- The employer ceases to maintain any group health plan.
Premium charged for continuation coverage: The plan may require payment of a premium for continuation coverage. However, the premium may not exceed 102% for COBRA coverage of the applicable premium that would have been paid by the employer and the employee had the qualifying event not occurred. Note, however, that for employees entitled to a disability extension of the maximum coverage period, an employer may charge a premium of up to 150 percent of the applicable premium.
What you need to do: Employers must offer continuation coverage with benefits that are identical to the coverage provided under the plan to similarly situated beneficiaries who are still participants in the plan. A group health plan is required to provide an initial COBRA notice to each covered employee and spouse upon their first becoming covered by the group health plan. Within 30 days of the date on which a covered employee dies, is terminated from employment, has a reduction in hours, or becomes entitled to benefits under Medicare, the employer must notify the plan administrator, and, within 14 days, the administrator must inform the qualified beneficiaries of their rights to continuation coverage and provide a COBRA election form. Each qualified beneficiary has 60 days after the notice is received to elect COBRA coverage.
Similarly, a covered employee, spouse or dependent must notify the plan administrator in the event of divorce or legal separation, or of a dependent child ceasing to be a dependent child under the plan, within 60 days. After notice of the divorce, legal separation, or loss of dependent status by a child, the plan administrator, in turn, must within 14 days notify the qualified beneficiaries of the right to elect continuation coverage. In addition, qualified beneficiaries who are disabled at the time of the qualifying event must notify the plan administrator of the disability (within 60 days of the date of the Social Security Administration’s determination of the disability); and when the beneficiary is no longer disabled (within 30 days after final determination of the nondisability).
Employee Retirement Income Security Act of 1974 (ERISA)
Type of law: Federal.
Who’s affected: All private sector employers or sponsors (such as labor trusts or associations) that provide group health benefits, whether through the purchase of insurance or otherwise. Health benefit plans offered by state and local governments or churches are not subject to ERISA.
What it does: ERISA governs many employee benefit plan aspects, including how employers must provide plan information to employees. ERISA also governs the claims and appeals procedures for qualified plans.
What you need to do: You must provide all covered employees with a Summary Plan Description that describes the plan in understandable terms, how benefits are paid, when benefits are not paid, and employees’ rights and responsibilities. You must also provide a notice to all employees when you make a significant change to your plan.
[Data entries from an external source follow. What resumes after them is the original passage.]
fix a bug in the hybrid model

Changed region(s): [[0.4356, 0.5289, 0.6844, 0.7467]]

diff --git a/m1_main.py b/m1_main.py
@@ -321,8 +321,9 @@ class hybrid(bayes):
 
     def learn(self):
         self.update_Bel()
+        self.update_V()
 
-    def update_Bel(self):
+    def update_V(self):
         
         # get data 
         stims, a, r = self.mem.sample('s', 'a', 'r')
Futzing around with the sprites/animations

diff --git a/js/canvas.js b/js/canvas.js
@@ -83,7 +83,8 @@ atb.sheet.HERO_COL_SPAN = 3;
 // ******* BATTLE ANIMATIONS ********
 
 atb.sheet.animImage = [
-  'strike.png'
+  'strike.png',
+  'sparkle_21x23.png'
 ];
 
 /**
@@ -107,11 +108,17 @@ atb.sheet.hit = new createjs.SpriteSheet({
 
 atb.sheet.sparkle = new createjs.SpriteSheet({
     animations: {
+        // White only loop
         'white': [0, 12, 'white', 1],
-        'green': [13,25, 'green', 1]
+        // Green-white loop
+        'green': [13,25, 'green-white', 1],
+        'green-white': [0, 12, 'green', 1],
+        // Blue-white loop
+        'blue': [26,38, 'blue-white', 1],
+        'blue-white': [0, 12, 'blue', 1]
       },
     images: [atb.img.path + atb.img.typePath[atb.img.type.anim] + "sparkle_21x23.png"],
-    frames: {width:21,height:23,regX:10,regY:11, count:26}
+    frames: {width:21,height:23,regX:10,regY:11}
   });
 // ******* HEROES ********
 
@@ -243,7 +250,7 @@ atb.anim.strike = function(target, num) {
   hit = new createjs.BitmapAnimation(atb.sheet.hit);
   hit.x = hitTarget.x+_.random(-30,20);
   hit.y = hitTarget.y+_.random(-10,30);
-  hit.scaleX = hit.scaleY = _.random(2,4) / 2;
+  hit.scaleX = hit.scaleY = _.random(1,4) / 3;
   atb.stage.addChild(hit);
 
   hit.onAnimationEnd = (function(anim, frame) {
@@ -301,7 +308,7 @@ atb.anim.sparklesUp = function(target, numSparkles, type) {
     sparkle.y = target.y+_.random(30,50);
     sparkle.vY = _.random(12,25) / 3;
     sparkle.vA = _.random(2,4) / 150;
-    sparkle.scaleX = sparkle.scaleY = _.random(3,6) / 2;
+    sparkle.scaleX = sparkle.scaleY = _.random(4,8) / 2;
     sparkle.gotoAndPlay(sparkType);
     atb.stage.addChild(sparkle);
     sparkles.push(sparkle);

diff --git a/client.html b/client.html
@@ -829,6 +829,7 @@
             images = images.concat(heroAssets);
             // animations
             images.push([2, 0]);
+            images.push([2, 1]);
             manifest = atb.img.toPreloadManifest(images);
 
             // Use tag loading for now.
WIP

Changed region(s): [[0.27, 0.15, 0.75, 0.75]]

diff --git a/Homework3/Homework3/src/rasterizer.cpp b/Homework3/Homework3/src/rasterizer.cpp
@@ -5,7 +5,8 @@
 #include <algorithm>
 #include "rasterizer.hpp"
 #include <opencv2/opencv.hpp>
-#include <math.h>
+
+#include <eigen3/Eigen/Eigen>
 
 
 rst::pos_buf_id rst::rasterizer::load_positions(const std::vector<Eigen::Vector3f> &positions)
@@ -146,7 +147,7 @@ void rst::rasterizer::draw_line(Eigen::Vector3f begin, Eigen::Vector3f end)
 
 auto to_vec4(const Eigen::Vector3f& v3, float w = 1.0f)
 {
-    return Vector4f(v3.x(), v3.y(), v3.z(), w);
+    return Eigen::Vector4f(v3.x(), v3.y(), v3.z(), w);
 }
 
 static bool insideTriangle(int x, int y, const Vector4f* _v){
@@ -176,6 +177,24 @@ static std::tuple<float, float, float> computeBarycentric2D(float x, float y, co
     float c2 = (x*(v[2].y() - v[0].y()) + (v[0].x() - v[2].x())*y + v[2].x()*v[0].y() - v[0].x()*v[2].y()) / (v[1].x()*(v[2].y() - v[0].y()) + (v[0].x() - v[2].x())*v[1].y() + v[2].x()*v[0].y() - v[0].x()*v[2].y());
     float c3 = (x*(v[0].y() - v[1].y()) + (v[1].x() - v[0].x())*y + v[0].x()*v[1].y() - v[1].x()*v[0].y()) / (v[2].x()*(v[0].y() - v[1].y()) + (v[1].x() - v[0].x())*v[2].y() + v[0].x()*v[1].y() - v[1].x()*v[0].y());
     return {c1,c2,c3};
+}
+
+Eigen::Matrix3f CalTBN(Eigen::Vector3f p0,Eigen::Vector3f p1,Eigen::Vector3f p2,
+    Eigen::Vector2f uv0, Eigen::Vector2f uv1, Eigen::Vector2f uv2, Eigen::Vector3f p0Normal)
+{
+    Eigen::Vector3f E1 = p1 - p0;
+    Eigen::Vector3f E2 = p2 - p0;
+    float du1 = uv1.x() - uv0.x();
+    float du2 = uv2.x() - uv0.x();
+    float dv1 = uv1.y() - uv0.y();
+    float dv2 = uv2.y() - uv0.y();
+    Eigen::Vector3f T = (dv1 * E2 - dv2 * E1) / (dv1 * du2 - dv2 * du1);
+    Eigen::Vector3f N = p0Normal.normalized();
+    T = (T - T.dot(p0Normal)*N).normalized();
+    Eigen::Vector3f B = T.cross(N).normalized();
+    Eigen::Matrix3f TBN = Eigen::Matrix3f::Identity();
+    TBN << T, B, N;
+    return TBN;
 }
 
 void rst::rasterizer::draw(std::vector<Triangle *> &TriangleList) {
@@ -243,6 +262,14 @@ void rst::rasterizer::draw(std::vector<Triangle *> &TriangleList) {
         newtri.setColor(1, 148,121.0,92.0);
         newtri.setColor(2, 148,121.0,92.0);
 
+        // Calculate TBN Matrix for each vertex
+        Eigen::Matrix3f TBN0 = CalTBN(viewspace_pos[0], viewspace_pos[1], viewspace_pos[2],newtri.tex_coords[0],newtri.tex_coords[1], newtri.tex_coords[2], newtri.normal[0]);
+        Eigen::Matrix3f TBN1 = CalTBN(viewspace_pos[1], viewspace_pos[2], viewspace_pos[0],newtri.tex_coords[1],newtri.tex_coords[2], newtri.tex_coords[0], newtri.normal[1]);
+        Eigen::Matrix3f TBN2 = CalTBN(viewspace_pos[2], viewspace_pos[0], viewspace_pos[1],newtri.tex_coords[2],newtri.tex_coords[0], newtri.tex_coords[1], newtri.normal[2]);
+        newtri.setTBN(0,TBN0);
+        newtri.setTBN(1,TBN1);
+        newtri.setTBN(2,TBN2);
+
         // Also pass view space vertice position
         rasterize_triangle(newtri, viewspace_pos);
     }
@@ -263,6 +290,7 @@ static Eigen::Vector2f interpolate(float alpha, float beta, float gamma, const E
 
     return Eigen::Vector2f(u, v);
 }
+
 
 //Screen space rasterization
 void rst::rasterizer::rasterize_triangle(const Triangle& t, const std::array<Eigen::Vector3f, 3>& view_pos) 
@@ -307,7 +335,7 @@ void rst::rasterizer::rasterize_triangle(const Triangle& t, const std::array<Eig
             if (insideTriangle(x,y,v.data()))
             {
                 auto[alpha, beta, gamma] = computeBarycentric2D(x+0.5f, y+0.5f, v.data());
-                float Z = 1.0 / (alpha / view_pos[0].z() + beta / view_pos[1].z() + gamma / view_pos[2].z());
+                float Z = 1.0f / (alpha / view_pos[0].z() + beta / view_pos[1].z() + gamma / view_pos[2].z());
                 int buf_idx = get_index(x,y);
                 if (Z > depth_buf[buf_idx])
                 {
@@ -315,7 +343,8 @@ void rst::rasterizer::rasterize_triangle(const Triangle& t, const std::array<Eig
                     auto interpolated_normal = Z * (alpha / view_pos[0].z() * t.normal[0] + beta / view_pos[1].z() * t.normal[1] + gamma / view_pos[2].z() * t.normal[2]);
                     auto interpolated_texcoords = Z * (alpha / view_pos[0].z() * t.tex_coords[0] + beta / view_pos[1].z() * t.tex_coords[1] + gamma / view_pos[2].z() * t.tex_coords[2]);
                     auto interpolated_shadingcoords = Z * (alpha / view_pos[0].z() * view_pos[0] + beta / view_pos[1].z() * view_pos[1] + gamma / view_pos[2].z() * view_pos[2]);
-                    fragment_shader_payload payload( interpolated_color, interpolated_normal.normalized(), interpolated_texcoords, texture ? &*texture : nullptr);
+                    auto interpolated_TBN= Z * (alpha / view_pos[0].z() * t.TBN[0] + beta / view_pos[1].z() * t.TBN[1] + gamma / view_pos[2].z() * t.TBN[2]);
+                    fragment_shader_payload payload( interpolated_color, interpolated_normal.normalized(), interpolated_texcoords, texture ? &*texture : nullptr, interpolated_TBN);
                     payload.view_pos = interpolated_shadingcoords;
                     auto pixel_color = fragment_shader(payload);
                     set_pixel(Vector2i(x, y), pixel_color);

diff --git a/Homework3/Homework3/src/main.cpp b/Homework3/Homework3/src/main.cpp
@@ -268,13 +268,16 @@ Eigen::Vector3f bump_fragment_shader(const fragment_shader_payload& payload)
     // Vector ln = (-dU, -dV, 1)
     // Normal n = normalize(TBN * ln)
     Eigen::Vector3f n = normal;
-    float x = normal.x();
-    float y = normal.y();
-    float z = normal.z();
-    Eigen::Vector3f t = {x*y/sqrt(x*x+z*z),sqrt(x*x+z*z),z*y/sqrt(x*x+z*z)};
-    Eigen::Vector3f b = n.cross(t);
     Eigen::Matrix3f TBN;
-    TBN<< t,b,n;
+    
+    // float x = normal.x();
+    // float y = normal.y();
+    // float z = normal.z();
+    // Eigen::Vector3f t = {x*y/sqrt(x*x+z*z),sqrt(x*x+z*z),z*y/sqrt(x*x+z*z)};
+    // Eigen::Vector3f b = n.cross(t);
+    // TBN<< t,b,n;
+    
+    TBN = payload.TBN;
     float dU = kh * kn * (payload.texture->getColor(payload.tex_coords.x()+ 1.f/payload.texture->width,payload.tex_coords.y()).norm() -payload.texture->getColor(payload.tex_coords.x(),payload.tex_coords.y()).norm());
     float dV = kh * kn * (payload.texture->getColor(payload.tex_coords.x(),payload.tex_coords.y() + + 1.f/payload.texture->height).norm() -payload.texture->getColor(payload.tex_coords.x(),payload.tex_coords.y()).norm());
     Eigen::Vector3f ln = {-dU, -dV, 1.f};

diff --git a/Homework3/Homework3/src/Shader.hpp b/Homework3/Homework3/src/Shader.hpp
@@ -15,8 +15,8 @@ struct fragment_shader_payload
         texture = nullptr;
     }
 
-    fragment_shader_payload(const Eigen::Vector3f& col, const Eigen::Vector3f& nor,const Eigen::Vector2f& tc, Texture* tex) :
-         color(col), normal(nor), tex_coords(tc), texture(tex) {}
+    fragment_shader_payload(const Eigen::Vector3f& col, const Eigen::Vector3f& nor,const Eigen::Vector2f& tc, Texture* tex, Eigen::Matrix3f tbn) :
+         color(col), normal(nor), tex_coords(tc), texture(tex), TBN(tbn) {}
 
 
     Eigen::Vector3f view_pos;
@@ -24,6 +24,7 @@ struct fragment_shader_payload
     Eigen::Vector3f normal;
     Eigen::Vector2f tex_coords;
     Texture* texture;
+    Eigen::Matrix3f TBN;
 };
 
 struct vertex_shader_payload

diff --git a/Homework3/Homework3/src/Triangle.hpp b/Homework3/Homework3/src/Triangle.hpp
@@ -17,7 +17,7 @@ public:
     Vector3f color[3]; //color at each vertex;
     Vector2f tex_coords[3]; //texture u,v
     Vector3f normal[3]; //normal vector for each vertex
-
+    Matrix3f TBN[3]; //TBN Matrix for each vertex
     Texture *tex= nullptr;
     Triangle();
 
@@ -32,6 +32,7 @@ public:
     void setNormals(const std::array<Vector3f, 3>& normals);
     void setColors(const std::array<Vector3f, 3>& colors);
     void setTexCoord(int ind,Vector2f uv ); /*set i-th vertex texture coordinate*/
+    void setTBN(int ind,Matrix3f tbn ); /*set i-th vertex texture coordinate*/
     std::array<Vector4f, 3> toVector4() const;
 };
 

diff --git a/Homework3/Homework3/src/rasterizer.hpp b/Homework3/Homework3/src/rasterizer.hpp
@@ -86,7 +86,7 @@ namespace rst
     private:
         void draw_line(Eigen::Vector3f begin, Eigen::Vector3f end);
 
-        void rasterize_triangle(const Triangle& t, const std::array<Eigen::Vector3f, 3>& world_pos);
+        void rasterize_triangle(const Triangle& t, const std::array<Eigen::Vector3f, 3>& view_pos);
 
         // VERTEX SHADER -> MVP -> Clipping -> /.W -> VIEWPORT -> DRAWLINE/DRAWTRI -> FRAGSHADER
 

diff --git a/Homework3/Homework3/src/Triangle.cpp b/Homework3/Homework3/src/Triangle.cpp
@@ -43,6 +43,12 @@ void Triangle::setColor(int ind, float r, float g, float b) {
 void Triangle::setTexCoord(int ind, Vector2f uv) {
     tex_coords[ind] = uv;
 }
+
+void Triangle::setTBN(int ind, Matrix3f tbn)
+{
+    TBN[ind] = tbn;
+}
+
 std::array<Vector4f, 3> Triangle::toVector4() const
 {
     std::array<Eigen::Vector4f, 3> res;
This notice is called a Summary of Material Modifications.
Health Insurance Portability and Accountability Act (HIPAA)
Type of law: Federal
Who’s affected: Federal law governs employers with two or more employees.
What it does: HIPAA allows employees to obtain health insurance when they lose their group health insurance or change their job, even if they have a preexisting health condition. If an employee qualifies, he cannot be denied insurance because of his medical history.
What you need to do: If your medical plan has a preexisting condition clause, make sure new employees provide evidence of creditable coverage, also known as a HIPAA certificate. Evidence of creditable coverage is generally a letter that describes how long the employee has been previously covered. You will need to notify the new participant of the length of any applicable preexisting condition exclusion after creditable coverage is taken into account. (In 2014 under Affordable Care, insurers will no longer be able to deny coverage to an individual based on a preexisting condition, health status, or claims history.) When coverage ends for an employee or family member, the insurer must send a HIPAA certificate to the former participant.